§ **What the exercise asks**
What lines of the data below hold the string "application"? Copy each one out.

(Beginning of Task data)

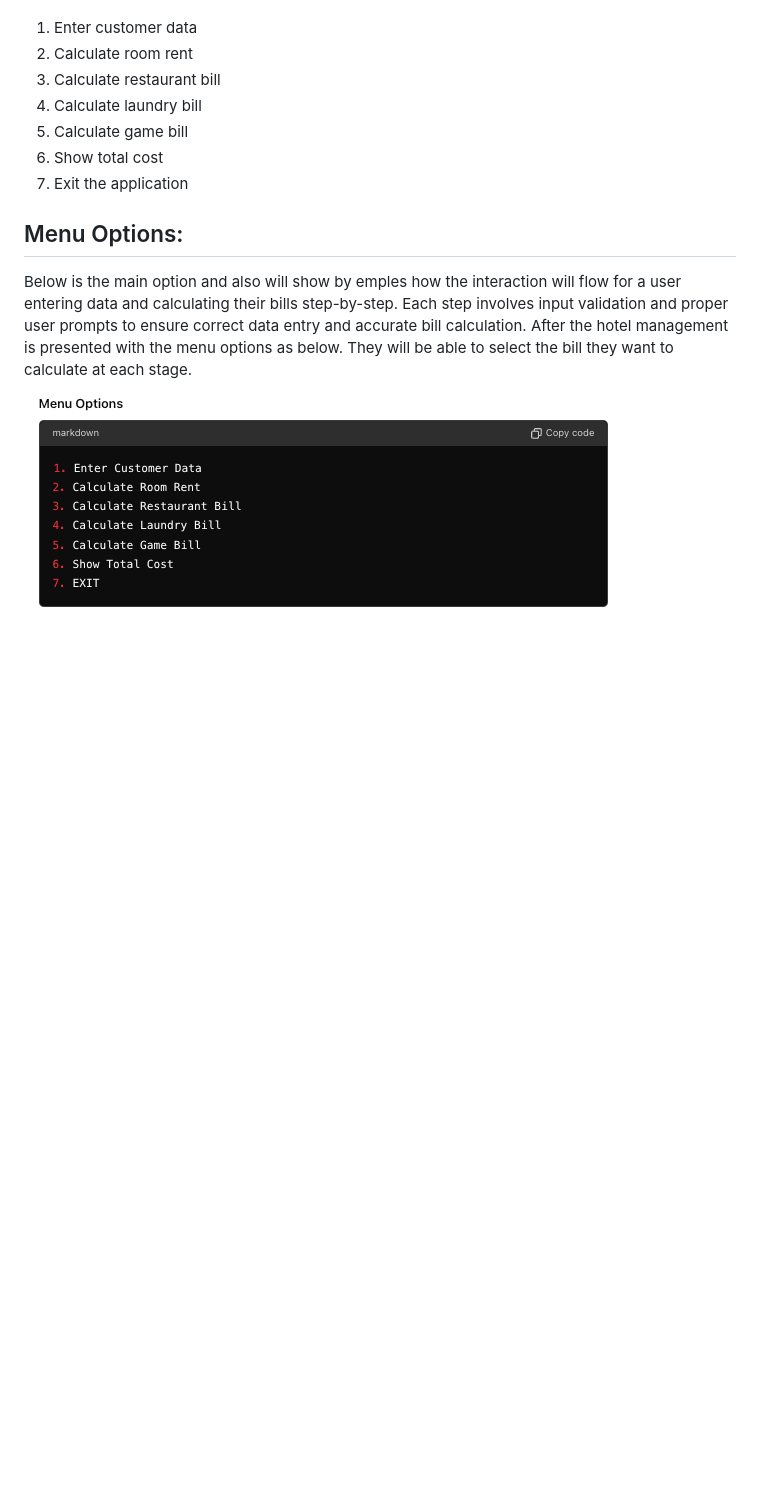
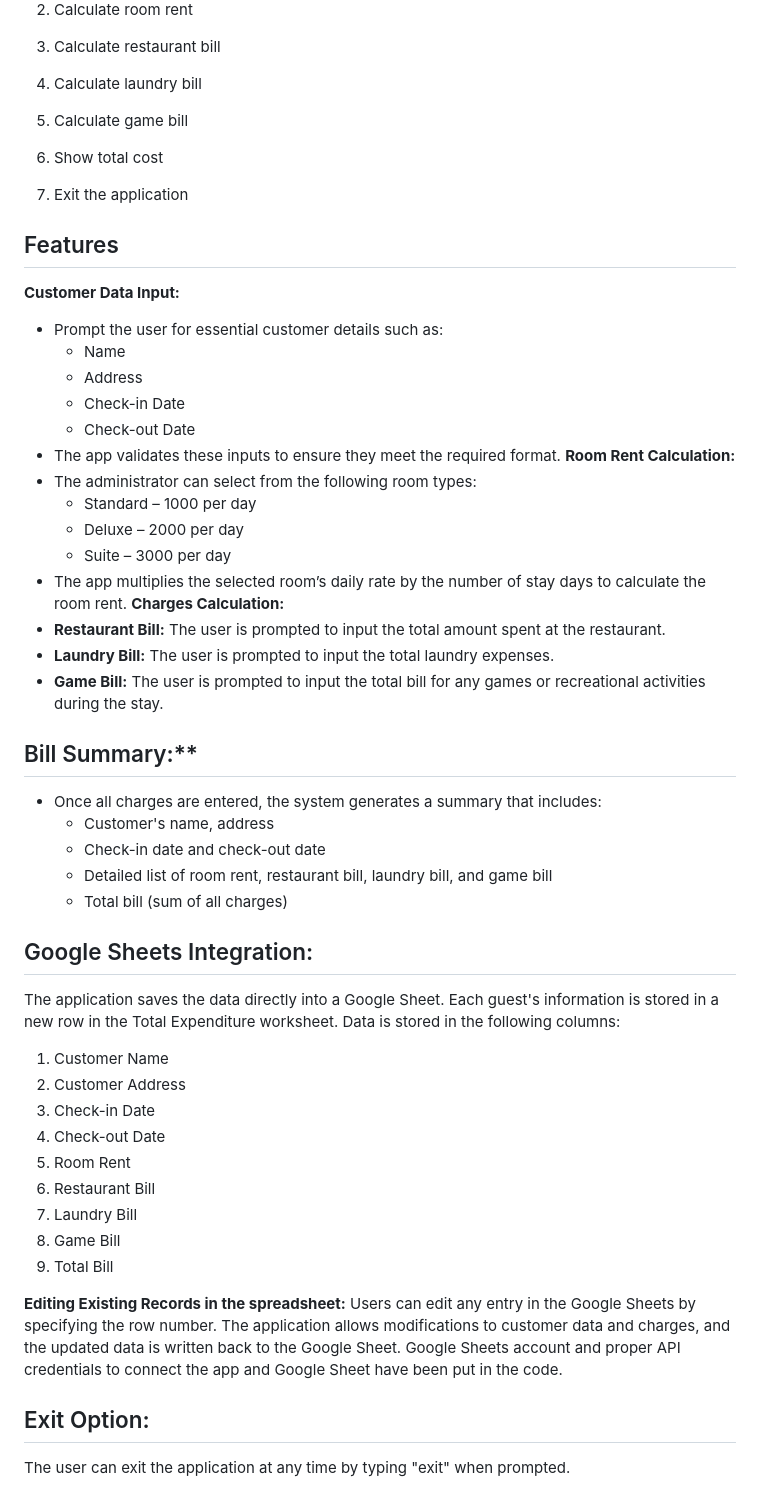
Before and after one commit to htadicha/hotelio-PP3, a Markdown page: README.md, the part around the change printed below. Drawn GitHub-style; blank space fills up the shorter version.

Commit message:
more details added to the README.md

```diff
--- a/README.md
+++ b/README.md
@@ -107,11 +107,48 @@ The main function that runs the Hotel Bill Calculator. It provides a menu-driven
 4. Calculate laundry bill
 5. Calculate game bill
 6. Show total cost
+
 7. Exit the application
+## Features
+**Customer Data Input:**
+- Prompt the user for essential customer details such as:
+  - Name
+  - Address
+  - Check-in Date
+  - Check-out Date
+- The app validates these inputs to ensure they meet the required format.
+**Room Rent Calculation:**
+- The administrator can select from the following room types:
+   - Standard – 1000 per day
+   - Deluxe – 2000 per day
+   - Suite – 3000 per day
+- The app multiplies the selected room’s daily rate by the number of stay days to calculate the room rent.
+**Charges Calculation:**
+- **Restaurant Bill:** The user is prompted to input the total amount spent at the restaurant.
+- **Laundry Bill:** The user is prompted to input the total laundry expenses.
+- **Game Bill:** The user is prompted to input the total bill for any games or recreational activities during the stay.
 
-## Menu Options:
-Below is the main option and also will show by emples how the interaction will flow for a user entering data and calculating their bills step-by-step. Each step involves input validation and proper user prompts to ensure correct data entry and accurate bill calculation.
-After the hotel management is presented with the menu options as below. They will be able to select the bill they want to calculate at each stage.
+## Bill Summary:**
+- Once all charges are entered, the system generates a summary that includes:
+  - Customer's name, address
+  - Check-in date and check-out date
+  - Detailed list of room rent, restaurant bill, laundry bill, and game bill
+  - Total bill (sum of all charges)
+## Google Sheets Integration:
+The application saves the data directly into a Google Sheet. Each guest's information is stored in a new row in the Total Expenditure worksheet.
+Data is stored in the following columns:
+1. Customer Name
+2. Customer Address
+3. Check-in Date
+4. Check-out Date
+5. Room Rent
+6. Restaurant Bill
+7. Laundry Bill
+8. Game Bill
+9. Total Bill
 
-![alt text](gallery/menu_options.png)
+**Editing Existing Records in the spreadsheet:**
+Users can edit any entry in the Google Sheets by specifying the row number. The application allows modifications to customer data and charges, and the updated data is written back to the Google Sheet.  Google Sheets account and proper API credentials to connect the app and Google Sheet have been put in the code.
+## Exit Option:
+The user can exit the application at any time by typing "exit" when prompted.
 
```
Also changed, not shown: other parts of README.md (+14 -27 lines).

(End of Task data)

§ **Solution to the exercise**
 7. Exit the application
+The application saves the data directly into a Google Sheet. Each guest's information is stored in a new row in the Total Expenditure worksheet.
+Users can edit any entry in the Google Sheets by specifying the row number. The application allows modifications to customer data and charges, and the updated data is written back to the Google Sheet.  Google Sheets account and proper API credentials to connect the app and Google Sheet have been put in the code.
+The user can exit the application at any time by typing "exit" when prompted.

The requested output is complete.